The music is equally inappropriate, with Brooker racing over the piano keys, Barrie Wilson desperately trying to find a rhythm and the melodramatic orchestration adding little beyond pomposity. In such a chaotic environment, Matthew Fisher’s rather thin voice has little chance of piercing through the storm. We’ll file “The Wreck of the Hesperus” under “Progressive Rock Failures” and move on.

“All This and More” (Brooker-Reid): This is a piece that clearly needed more work. The only guy who comes out of this a winner is Robin Trower, whose guitar fills give the piece some sense of coherence. Brooker oversings the muddled lyrics and for some reason finds his voice relegated to the left speaker in the closing verse in a vain attempt to perk things up. Reid throws in some more nautical imagery to absolutely no effect. Yawn.

“Crucifiction Lane” (Trower-Reid): Robin Trower’s sole vocal on the album confirms that his talents are in his fingers, not his throat. The narrator appears to be one sick, unhappy dude, and his whiny moaning quickly becomes tiresome. The song plummets when Reid tries to bring back the nautical theme and forgets that he just placed the narrator in a boat:

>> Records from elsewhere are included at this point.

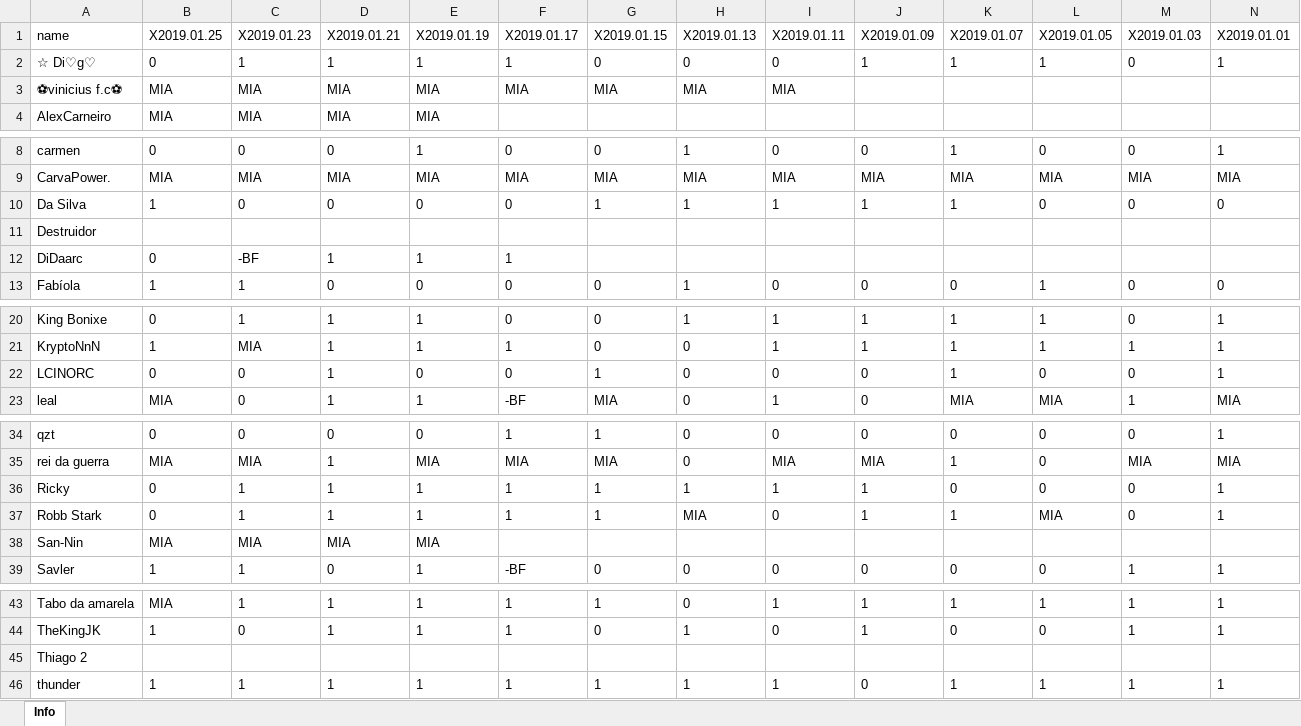
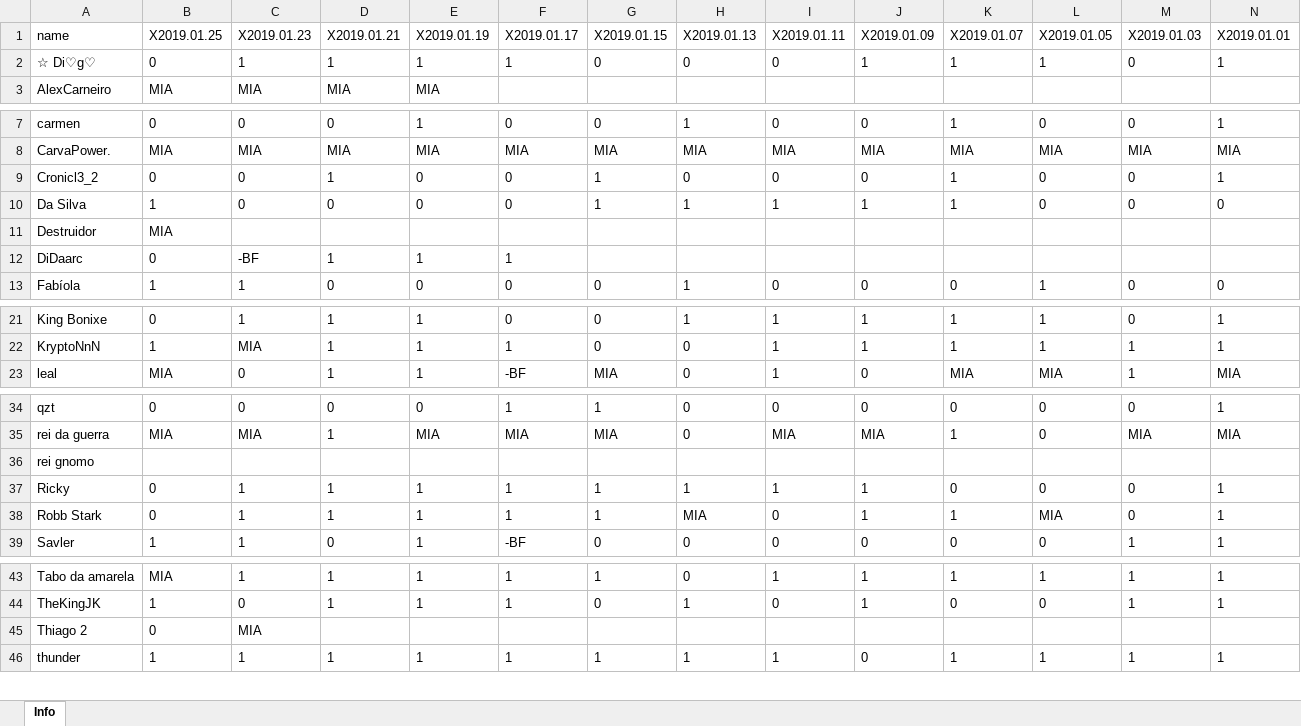
Before and after one commit to bascenso/alkateia, an Excel workbook: docs/data/warmap.xlsx, sheet Info, drawn as a sheet; only a part is shown, gaps mark what is left out; values as stored, in another font and other column widths than the file's, no borders; removed rows and columns are numbered as before the commit, all else as after; rows hold the shown columns only; the diff covers the shown part only; the diff names each change by its address in the sheet, - before the commit and + after, or states it on an @@ line.

Commit message:
Data update

```diff
--- a/docs/data/warmap.xlsx (sheet Info)
+++ b/docs/data/warmap.xlsx (sheet Info)
-row 3: ⚽vinicius f.c⚽ | MIA | MIA | MIA | MIA | MIA | MIA | MIA | MIA
+row 9: Cronicl3_2 | 0 | 0 | 1 | 0 | 0 | 1 | 0 | 0 | 0 | 1 | 0 | 0 | 1
-B11 (X2019.01.25): (empty)
+B11 (X2019.01.25): MIA
-row 22: LCINORC | 0 | 0 | 1 | 0 | 0 | 1 | 0 | 0 | 0 | 1 | 0 | 0 | 1
+row 36: rei gnomo
-row 38: San-Nin | MIA | MIA | MIA | MIA
-B45 (X2019.01.25): (empty)
+B45 (X2019.01.25): 0
-C45 (X2019.01.23): (empty)
+C45 (X2019.01.23): MIA
```
Also changed, not shown: 1 added row elsewhere in this sheet, docs/data/memberstats.xlsx, docs/data/warstats.xlsx, 8 other files.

Tell the helmsman, “Veer to starboard”
Bring this ship around to port
And if the sea was not so salty
I could sink instead of walk

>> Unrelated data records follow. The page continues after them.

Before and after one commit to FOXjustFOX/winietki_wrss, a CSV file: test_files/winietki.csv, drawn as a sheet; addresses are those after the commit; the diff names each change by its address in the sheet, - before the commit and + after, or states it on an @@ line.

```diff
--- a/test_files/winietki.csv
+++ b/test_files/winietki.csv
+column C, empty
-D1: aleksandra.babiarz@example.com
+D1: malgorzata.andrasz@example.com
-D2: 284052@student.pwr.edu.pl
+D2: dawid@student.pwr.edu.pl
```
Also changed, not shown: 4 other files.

“Pilgrim’s Progress” (Fisher-Reid): Fisher’s organ reeks of “A Whiter Shade of Pale” and this pilgrim’s progress is far too pedantic to hold the listener’s interest. The pilgrim begins his journey by cloaking himself in fear; when that doesn’t work he goes exploring but realizes he misses home; he compensates for that mistake by forsaking learning, chasing money and causing pain to those closest to him. L-O-S-E-R!

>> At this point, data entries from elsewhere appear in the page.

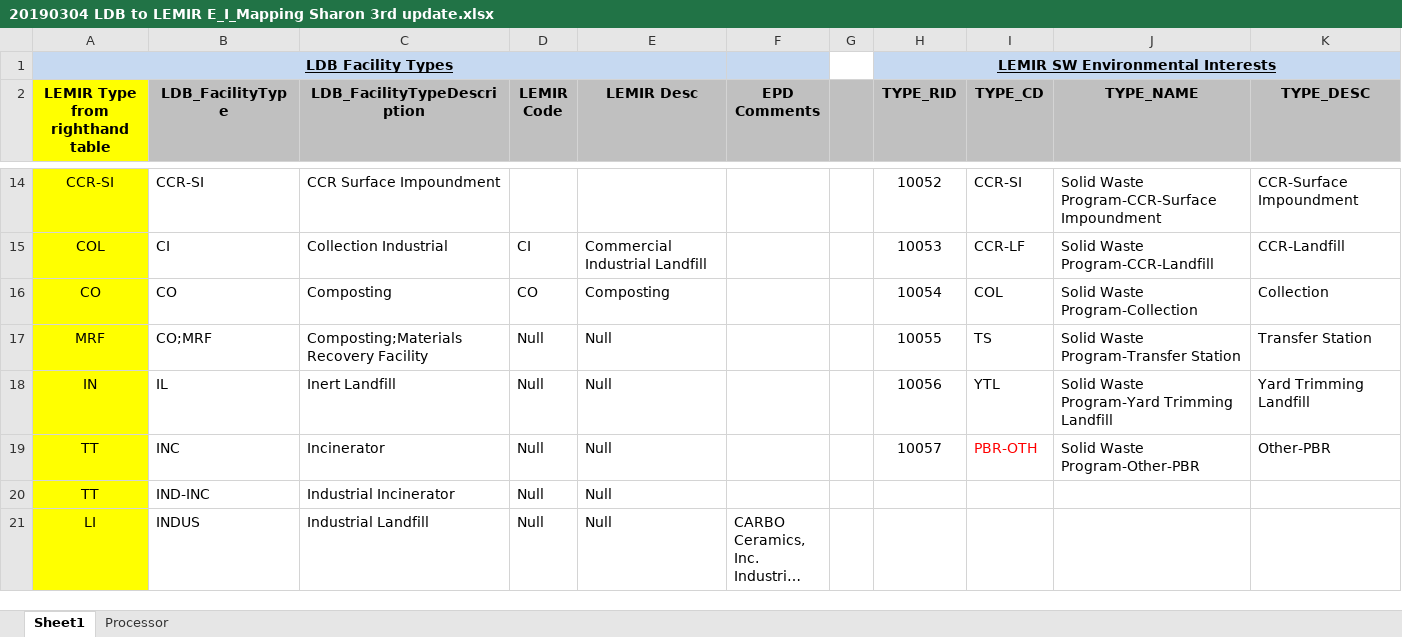
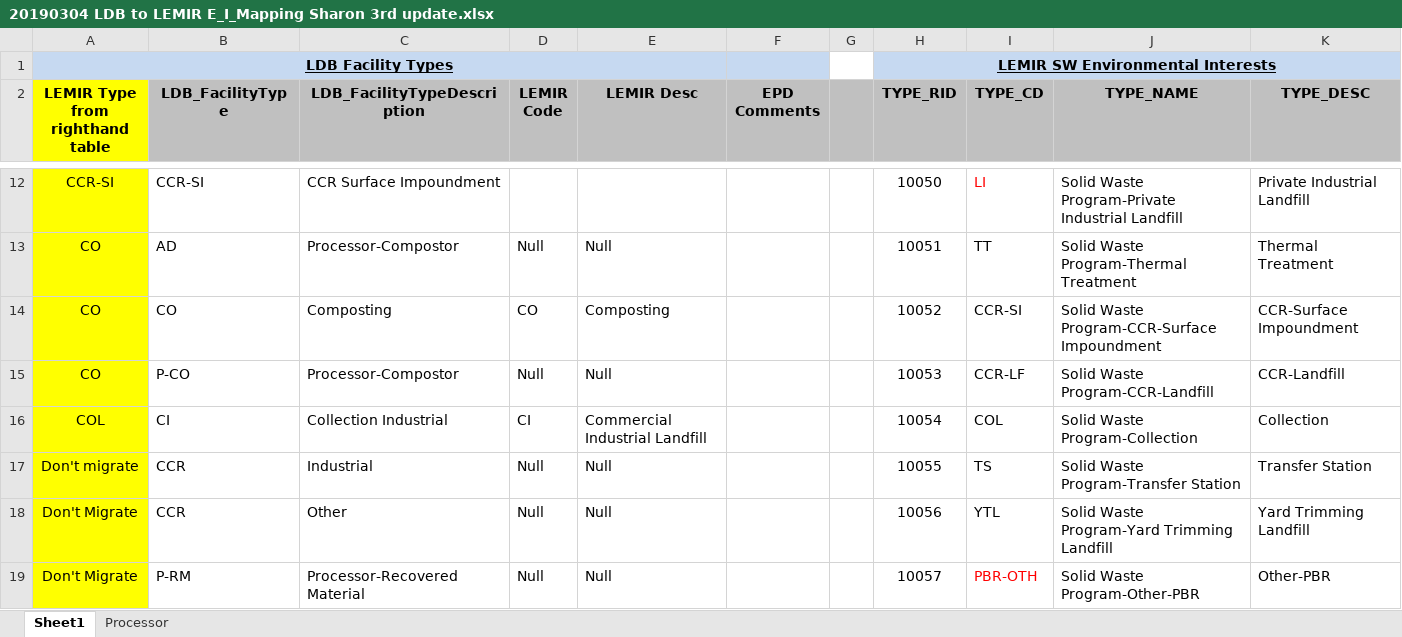
Before and after one commit to gaepdit/Solid-Waste-Migration, an Excel workbook: Spreadsheet/Current Mapping/20190304 LDB to LEMIR E_I_Mapping Sharon 3rd update.xlsx, sheet Sheet1, drawn as a sheet; only a part is shown, gaps mark what is left out; the shorter side is filled out with more unchanged rows; long unchanged cells end in …; values as stored, in another font and other column widths than the file's, no borders; table styles not drawn; removed rows and columns are numbered as before the commit, all else as after; the diff covers the shown part only; the diff names each change by its address in the sheet, - before the commit and + after, or states it on an @@ line.

```diff
--- a/Spreadsheet/Current Mapping/20190304 LDB to LEMIR E_I_Mapping Sharon 3rd update.xlsx (sheet Sheet1)
+++ b/Spreadsheet/Current Mapping/20190304 LDB to LEMIR E_I_Mapping Sharon 3rd update.xlsx (sheet Sheet1)
-H12 (TYPE_RID): 10052
+H12 (TYPE_RID): 10050
-I12 (TYPE_CD): CCR-SI
+I12 (TYPE_CD): LI
-I12 text colour: black
+I12 text colour: #FF0000
-J12 (TYPE_NAME): Solid Waste Program-CCR-Surface Impoundment
+J12 (TYPE_NAME): Solid Waste Program-Private Industrial Landfill
-K12 (TYPE_DESC): CCR-Surface Impoundment
+K12 (TYPE_DESC): Private Industrial Landfill
+row 13: CO | AD | Processor-Compostor | Null | Null |  |  | 10051 | TT | Solid Waste Program-Thermal Treatment | Thermal Treatment
+row 14: CO | CO | Composting | CO | Composting |  |  | 10052 | CCR-SI | Solid Waste Program-CCR-Surface Impoundment | CCR-Surface Impoundment
+row 15: CO | P-CO | Processor-Compostor | Null | Null |  |  | 10053 | CCR-LF | Solid Waste Program-CCR-Landfill | CCR-Landfill
-H16 (TYPE_RID): 10053
+H16 (TYPE_RID): 10054
-I16 (TYPE_CD): CCR-LF
+I16 (TYPE_CD): COL
-J16 (TYPE_NAME): Solid Waste Program-CCR-Landfill
+J16 (TYPE_NAME): Solid Waste Program-Collection
-K16 (TYPE_DESC): CCR-Landfill
+K16 (TYPE_DESC): Collection
-row 16: CO | CO | Composting | CO | Composting |  |  | 10054 | COL | Solid Waste Program-Collection | Collection
-A17 (LEMIR Type from righthand table): MRF
+A17 (LEMIR Type from righthand table): Don't migrate
-B17 (LDB_FacilityType): CO;MRF
+B17 (LDB_FacilityType): CCR
-C17 (LDB_FacilityTypeDescription): Composting;Materials Recovery Facility
+C17 (LDB_FacilityTypeDescription): Industrial
-A18 (LEMIR Type from righthand table): IN
+A18 (LEMIR Type from righthand table): Don't Migrate
-B18 (LDB_FacilityType): IL
+B18 (LDB_FacilityType): CCR
-C18 (LDB_FacilityTypeDescription): Inert Landfill
+C18 (LDB_FacilityTypeDescription): Other
-A19 (LEMIR Type from righthand table): TT
+A19 (LEMIR Type from righthand table): Don't Migrate
-B19 (LDB_FacilityType): INC
+B19 (LDB_FacilityType): P-RM
-C19 (LDB_FacilityTypeDescription): Incinerator
+C19 (LDB_FacilityTypeDescription): Processor-Recovered Material
@@ row 20 moved to row 47: TT @@
```
Also changed, not shown: 10 added rows, 12 removed rows, 16 moved rows, 20 edited cells and cell formats elsewhere in this sheet, sheet Processor, Spreadsheet/Current Mapping/20190312 LDB_Good_Addresses_GIS_etc 882-for ins upd permit sort v5.xlsx, Spreadsheet/Current Mapping/PBR Operation Status Mapping to LEMIR EI Status_Sharon.xlsx, 37 other files.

Yes, Side Two is pretty much a complete waste of time, in part because the band’s decision to diversify their offerings allowed weaker songs to enter the mix. Keith Reid’s inconsistent lyrics certainly hurt the less-seasoned songwriters, whereas Gary Brooker nearly always managed to turn confusion into something approaching clarity, evoking meaning through his soulful voice.

The good news was that A Salty Dog did quite well in the UK and eliminated the perception that the band was a two-hit-wonder. As the years have passed, the album has been tagged with the “proto-progressive” or just plain “progressive” labels, and as an early example of the genre, it holds up pretty well in comparison to the more elaborate works of the 70s and beyond.

Okay. I’m going to pop that ugly mug into the post, hit PUBLISH and steel myself for the parental blowback.

Wish me luck!